The New York City Department of Health and Mental Hygiene
In New York City, the pressure for a restaurant to do well on its health inspection couldn’t be greater — a bad grade, or even a less-than-ideal “B,” can drive business to the ground.
Enter Letter Grade Consulting, an independent consulting agency that charges restaurants between $250 and $400 a month to get places in tip-top shape for their upcoming, surprise inspection.
Like the city’s health department, LGC considers it part of the job to show up unannounced, to review a restaurant’s hygiene. The company is one of a number of new businesses that have sprung up since the Department of Health and Mental Hygiene introduced letter grades a few years ago.
“You can’t survive with a B on your window,” Letter Grade co-founder Rada Tarnovsky told the New York Times. “You have to have an A. We live in New York City. You can just cross the street to eat at an A place.”
Just like the health department, Tarnovsky’s inspectors — most of whom formerly worked for the health department — spot check every detail of the kitchen. A mouse was discovered during one recent LGC inspection, but the restaurant passed its next real inspection, the company told the Times.

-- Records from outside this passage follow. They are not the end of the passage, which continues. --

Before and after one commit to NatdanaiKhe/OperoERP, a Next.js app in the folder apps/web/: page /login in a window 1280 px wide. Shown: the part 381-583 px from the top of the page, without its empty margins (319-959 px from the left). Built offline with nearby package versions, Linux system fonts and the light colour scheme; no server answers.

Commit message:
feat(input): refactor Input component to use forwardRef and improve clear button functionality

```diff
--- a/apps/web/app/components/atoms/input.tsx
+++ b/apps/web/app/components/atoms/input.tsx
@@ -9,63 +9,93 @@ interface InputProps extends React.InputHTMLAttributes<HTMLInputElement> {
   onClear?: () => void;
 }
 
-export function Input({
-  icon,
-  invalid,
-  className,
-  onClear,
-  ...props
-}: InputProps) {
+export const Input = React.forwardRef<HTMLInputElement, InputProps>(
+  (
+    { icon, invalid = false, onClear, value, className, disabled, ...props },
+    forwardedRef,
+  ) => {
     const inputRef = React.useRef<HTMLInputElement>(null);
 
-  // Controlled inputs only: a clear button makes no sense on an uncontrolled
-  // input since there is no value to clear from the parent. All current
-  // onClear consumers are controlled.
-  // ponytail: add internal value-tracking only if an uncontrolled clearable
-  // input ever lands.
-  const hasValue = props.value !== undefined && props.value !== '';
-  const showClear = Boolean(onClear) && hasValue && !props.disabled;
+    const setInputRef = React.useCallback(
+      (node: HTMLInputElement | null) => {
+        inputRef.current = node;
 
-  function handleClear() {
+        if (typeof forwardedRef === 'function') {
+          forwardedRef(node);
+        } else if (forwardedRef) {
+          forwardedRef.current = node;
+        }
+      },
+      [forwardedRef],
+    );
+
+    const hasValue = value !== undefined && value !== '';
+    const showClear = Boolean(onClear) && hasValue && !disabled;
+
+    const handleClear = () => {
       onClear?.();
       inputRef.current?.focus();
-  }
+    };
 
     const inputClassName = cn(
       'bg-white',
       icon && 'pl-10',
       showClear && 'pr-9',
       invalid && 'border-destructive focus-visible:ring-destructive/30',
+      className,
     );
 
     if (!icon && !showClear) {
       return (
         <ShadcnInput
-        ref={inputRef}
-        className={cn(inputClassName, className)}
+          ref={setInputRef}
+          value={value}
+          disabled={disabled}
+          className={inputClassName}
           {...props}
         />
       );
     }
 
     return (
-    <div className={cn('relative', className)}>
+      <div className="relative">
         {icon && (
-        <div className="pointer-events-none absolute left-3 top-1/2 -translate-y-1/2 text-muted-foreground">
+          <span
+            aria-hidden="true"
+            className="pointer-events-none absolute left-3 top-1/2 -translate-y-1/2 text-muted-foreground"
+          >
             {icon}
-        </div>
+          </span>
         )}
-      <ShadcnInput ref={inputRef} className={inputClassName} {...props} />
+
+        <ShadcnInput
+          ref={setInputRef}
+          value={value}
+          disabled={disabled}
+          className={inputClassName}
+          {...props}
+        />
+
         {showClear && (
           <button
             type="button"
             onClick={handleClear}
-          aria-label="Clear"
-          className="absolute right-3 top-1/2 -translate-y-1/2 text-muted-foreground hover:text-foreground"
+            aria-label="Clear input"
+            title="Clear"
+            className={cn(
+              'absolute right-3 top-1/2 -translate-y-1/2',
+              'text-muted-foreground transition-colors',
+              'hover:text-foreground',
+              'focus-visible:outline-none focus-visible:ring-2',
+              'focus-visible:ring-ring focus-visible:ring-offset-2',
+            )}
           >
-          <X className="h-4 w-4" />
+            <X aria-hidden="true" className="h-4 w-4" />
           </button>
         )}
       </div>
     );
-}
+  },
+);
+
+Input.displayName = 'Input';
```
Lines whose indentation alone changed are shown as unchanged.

Among the things LGC and its peer companies teaches restauranteurs is how to stay calm in the presence of an official inspector. “Department of health inspectors, they react to unnecessary panic,” LGC’s Leon Lubarsky said.